First of all, the artwork in this novel is just stunning. Thompson creates the landscape of Midwestern winters so artfully, and intermixes it with designs and symbols that help to create an almost magical feel. I mean, just take a look for yourself:


The artwork creates a setting that engulfs you in the story, that almost makes you feel like you're there with the characters.

The combination of the art and the writing here create a truly artistic experience for the reader. For example:


These types of quotes are interspersed throughout the book, focusing on growing up, first love, family loyalty, etc. They make the story relatable, they engross you in the story. I just can't say enough good things about this book. If you haven't read it yet, go and read it. Immediately.

5/5 stars

Thursday, June 7, 2012

Scott Pilgrim vs. the World

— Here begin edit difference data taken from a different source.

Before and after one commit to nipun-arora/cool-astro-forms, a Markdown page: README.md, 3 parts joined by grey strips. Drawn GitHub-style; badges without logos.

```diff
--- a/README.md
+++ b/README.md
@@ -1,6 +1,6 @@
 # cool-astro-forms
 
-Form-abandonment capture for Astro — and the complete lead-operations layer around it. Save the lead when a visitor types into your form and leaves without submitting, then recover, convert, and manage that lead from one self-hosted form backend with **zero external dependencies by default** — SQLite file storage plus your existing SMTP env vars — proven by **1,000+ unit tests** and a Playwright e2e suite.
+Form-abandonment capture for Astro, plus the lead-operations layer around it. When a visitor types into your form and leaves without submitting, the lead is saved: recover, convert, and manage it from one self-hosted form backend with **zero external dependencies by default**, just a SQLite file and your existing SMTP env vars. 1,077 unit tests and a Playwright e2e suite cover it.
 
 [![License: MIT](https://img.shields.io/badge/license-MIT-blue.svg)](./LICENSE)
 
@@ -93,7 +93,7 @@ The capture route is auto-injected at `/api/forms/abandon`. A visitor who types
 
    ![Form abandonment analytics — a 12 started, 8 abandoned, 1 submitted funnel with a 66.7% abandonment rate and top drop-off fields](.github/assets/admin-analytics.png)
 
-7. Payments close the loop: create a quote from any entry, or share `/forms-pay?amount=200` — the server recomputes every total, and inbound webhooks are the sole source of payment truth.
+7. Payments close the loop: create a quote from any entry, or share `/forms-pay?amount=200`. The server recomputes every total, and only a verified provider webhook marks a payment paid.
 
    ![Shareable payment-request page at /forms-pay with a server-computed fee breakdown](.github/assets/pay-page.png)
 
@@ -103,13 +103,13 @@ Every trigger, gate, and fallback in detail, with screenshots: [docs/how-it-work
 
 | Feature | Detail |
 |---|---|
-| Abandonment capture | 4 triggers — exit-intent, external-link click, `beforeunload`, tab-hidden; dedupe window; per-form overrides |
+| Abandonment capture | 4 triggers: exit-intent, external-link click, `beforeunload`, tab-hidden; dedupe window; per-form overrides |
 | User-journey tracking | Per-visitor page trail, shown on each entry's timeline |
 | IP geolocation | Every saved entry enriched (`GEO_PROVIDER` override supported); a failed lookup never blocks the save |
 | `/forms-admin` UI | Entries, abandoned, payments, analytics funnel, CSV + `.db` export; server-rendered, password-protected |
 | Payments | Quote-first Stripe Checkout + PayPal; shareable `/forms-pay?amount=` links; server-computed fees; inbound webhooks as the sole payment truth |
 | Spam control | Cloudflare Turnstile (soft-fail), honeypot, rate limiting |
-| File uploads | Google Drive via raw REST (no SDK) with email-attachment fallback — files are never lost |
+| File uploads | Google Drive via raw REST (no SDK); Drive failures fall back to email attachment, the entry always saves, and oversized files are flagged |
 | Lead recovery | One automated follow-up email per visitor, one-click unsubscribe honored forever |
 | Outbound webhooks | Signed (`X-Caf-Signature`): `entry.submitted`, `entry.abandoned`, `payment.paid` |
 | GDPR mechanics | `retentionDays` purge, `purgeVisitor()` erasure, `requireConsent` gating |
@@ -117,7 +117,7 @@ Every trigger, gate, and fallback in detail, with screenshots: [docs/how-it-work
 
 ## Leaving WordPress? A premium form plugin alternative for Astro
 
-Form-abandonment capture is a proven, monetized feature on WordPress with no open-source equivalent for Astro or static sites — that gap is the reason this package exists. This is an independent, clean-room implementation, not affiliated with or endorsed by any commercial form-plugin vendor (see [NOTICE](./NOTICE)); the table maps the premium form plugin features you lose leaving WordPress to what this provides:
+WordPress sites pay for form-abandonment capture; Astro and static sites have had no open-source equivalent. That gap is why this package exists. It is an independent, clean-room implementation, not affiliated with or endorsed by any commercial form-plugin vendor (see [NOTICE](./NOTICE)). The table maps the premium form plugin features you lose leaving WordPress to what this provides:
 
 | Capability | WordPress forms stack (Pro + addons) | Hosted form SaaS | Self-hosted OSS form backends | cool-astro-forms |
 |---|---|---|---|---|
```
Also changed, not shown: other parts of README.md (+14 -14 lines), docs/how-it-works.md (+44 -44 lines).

So usually I'm not the type of person to read graphic novels. I love getting engrossed in a novel where you have to imagine all of the images in your own head, instead of having them all on the page. However, I do read graphic novels once in a while, and now is one of those times! I just finished the Scott Pilgrim series by Bryan Lee O'Malley, which I mostly read because a guy on my quidditch team is absolutely obsessed with these books. They were all at the library one day when I was there, so I figured that I would give them a whirl.

Scott Pilgrim follows the story of a 23-year-old guy named Scott Pilgrim (I know, shocking!) who is in a band, and just started dating a girl in high school. But then he meets Ramona, who might possibly be the love of his life. Thus begins Scott's journey to date Ramona. Little did he know that it would be a difficult feat, given that he has to defeat Ramona's seven evil exes before they can actually continue their relationship. Through all this difficulty, will Scott and Ramona's relationship survive? You'll have to read the books to find out!

Admittedly, I had watched this movie before I read these books (which I usually try to avoid. I like to read the book first), so I already had a general idea of what was going to happen before I started to read the books. I was happy at the beginning, when comparing the book to the movie, because they actually seemed pretty close. However, getting further into the series, I noticed that the ending was actually changed quite a bit from the book to the movie. I think I liked the book's ending better. I think it gave a better explanation of why everything happened, much better than the movie. So once again, the book rules over the movie, which doesn't surprise me. That's what usually happens.

So is this a worthwhile series to read? I'd have to say yes, it was pretty well written and the images were pretty good. And it was definitely creative. But would I classify it as one of my favorite series of all time...probably not. It was a good summer read though, and a quick one. I'm glad I read it.

Next I will be reading Shine by Lauren Myracle, who I actually got to see speak when I went to the ALAN conference back in November, so I'm pretty excited for this one! Until then, happy reading! :)